In order to find the funding for his many projects C.K. Preus needed to gain the support of the Norwegian Synod who was to hold their Golden Jubilee at Luther College in 1903. Finally he was given permission to find the funds for a new dormitory. Single handedly, Preus went out among the college constituency in order to find the funding. When illness slowed these efforts, Professors Naeseth, Bleken, and Thompson as well as Pastors Austvold and Ingebrigtson stepped in to aid in the endeavor. When the final funding was counted it was found that $93,000 had been raised for the new dormitory. The funding was such an amount that Larsen Hall was built with repairs to the heating plant and Main building completed as well.


The new dormitory was built to accommodate both students and educational facilities. The center section was 40 by 50 feet with the east and west wings each being 40 by 90 feet. Larsen Hall included three stories and a basement. The basement was built for the purposes of a biology/chemistry laboratory, music rooms, and lecture rooms. These rooms were later used in order to provide classrooms and administrative offices after the 1942 fire of Old Main.
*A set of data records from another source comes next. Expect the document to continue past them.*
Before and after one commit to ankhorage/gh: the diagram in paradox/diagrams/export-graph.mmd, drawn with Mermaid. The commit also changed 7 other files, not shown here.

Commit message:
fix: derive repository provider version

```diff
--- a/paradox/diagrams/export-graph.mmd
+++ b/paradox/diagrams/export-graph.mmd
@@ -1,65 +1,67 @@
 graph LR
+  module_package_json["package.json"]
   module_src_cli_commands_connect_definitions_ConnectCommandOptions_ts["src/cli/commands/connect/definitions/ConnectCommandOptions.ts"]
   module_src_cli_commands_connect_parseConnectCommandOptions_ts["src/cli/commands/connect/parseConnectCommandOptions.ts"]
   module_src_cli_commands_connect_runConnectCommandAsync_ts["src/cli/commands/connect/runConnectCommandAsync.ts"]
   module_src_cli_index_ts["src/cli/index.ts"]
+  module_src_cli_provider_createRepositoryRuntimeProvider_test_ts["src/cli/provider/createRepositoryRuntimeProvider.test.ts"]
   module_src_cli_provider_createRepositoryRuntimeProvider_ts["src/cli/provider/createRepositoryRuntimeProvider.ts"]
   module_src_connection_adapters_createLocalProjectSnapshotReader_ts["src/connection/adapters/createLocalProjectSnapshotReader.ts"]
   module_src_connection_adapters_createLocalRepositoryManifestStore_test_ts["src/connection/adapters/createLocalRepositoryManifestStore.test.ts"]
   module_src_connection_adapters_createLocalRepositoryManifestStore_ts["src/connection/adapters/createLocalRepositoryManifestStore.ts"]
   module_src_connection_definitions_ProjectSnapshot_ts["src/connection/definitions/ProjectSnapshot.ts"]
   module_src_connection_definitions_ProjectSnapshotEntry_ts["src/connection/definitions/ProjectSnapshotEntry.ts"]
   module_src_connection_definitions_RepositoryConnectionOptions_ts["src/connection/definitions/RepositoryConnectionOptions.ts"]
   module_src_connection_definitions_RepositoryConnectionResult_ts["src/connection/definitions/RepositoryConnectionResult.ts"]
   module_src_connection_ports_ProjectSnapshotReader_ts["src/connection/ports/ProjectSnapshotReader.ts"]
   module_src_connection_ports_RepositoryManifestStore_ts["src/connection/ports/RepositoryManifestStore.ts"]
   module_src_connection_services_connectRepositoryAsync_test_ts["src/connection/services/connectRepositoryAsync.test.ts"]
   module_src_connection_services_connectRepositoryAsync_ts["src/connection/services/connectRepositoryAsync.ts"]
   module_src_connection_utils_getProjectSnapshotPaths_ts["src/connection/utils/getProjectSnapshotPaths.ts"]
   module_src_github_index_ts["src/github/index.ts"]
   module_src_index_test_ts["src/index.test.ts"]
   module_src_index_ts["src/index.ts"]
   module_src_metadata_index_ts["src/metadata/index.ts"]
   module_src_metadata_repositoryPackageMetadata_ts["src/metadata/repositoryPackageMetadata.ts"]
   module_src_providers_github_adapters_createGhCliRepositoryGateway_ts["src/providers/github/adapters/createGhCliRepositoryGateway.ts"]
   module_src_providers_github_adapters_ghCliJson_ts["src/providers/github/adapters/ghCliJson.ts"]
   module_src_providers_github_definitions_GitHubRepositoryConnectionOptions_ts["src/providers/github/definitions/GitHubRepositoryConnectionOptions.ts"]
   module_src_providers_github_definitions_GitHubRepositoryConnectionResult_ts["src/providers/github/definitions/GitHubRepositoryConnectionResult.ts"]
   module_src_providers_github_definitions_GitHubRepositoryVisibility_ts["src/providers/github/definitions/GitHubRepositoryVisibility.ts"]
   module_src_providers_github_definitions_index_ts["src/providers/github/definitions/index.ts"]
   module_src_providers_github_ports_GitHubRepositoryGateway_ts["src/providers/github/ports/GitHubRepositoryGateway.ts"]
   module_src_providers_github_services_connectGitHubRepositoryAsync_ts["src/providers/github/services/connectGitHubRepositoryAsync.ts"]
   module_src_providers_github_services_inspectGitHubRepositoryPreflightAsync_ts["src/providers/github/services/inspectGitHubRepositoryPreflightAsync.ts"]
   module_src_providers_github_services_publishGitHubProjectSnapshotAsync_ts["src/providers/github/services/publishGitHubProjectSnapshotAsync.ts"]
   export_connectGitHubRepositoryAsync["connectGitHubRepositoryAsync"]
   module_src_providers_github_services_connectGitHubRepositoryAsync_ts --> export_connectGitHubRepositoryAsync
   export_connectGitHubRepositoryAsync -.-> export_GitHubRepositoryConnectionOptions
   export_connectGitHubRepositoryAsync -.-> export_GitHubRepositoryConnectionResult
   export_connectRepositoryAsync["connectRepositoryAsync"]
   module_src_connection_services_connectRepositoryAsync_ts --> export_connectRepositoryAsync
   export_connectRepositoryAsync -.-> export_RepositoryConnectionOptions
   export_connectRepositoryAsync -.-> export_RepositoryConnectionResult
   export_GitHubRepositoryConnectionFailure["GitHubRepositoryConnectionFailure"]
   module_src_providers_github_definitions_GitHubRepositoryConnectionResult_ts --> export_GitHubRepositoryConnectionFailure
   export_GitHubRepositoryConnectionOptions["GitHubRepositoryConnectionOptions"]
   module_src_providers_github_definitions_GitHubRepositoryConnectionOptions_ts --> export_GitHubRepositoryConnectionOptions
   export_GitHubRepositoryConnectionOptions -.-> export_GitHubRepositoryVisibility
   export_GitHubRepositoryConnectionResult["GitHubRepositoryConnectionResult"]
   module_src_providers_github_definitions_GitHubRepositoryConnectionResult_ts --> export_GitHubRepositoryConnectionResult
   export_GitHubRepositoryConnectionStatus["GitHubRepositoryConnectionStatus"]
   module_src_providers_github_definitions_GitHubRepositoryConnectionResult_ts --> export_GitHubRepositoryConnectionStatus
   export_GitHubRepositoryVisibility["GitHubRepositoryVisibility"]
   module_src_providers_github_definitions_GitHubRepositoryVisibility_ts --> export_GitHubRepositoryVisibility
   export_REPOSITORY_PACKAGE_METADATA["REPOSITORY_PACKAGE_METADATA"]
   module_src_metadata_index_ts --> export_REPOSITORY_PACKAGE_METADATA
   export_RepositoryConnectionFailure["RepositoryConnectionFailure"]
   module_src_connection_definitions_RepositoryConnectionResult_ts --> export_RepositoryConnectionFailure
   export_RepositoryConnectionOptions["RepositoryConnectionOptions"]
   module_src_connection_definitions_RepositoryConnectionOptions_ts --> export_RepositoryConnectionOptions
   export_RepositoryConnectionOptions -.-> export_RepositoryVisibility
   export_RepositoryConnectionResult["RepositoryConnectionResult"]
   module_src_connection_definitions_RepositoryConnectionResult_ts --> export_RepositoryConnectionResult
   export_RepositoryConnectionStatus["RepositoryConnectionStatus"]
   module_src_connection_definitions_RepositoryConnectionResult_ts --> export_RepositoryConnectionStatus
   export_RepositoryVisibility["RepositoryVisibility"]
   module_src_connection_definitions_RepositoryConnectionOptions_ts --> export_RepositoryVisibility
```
At the 1907 dedication over 3,000 spectators, including 250 pastors of the Norwegian Synod, watched as Hans G. Stub (class of 1966), of the Luther Seminary, preached a sermon on I Corinthians 13: 1-7. Ulrik Vilhelm Koren, president of the Norwegian Synod, performed the dedication, naming the building after Laur Larsen, the first president of Luther College. In the evening, as a surprise to Preus, a party was thrown to celebrate his amazing fundraising efforts as well as his fifty-fifth birthday.


In the 1944-45 school year a modernization was undertaken for Larsen Hall. The $60,000 project included fireproofing the stair ways and stairwells, making the washrooms modern, installing new doors, and providing new desks, wardrobes, and dressers to the dormitory rooms. The downstairs continued to house the biology, chemistry, and physics departments.


Today Larsen Hall houses dormitories on all three floors and the basement in the west wing and on the second and third floors of the east wing. Larsen Hall is one of the oldest buildings on campus and has dormitory rooms for one, two, and three people with alternating floors making the building co-educational. The first floor of the east wing has been given to the Study Abroad Offices while the basement of the east wing houses the Health Services and Counseling Services of Luther College.


Residence Life: Larsen Hall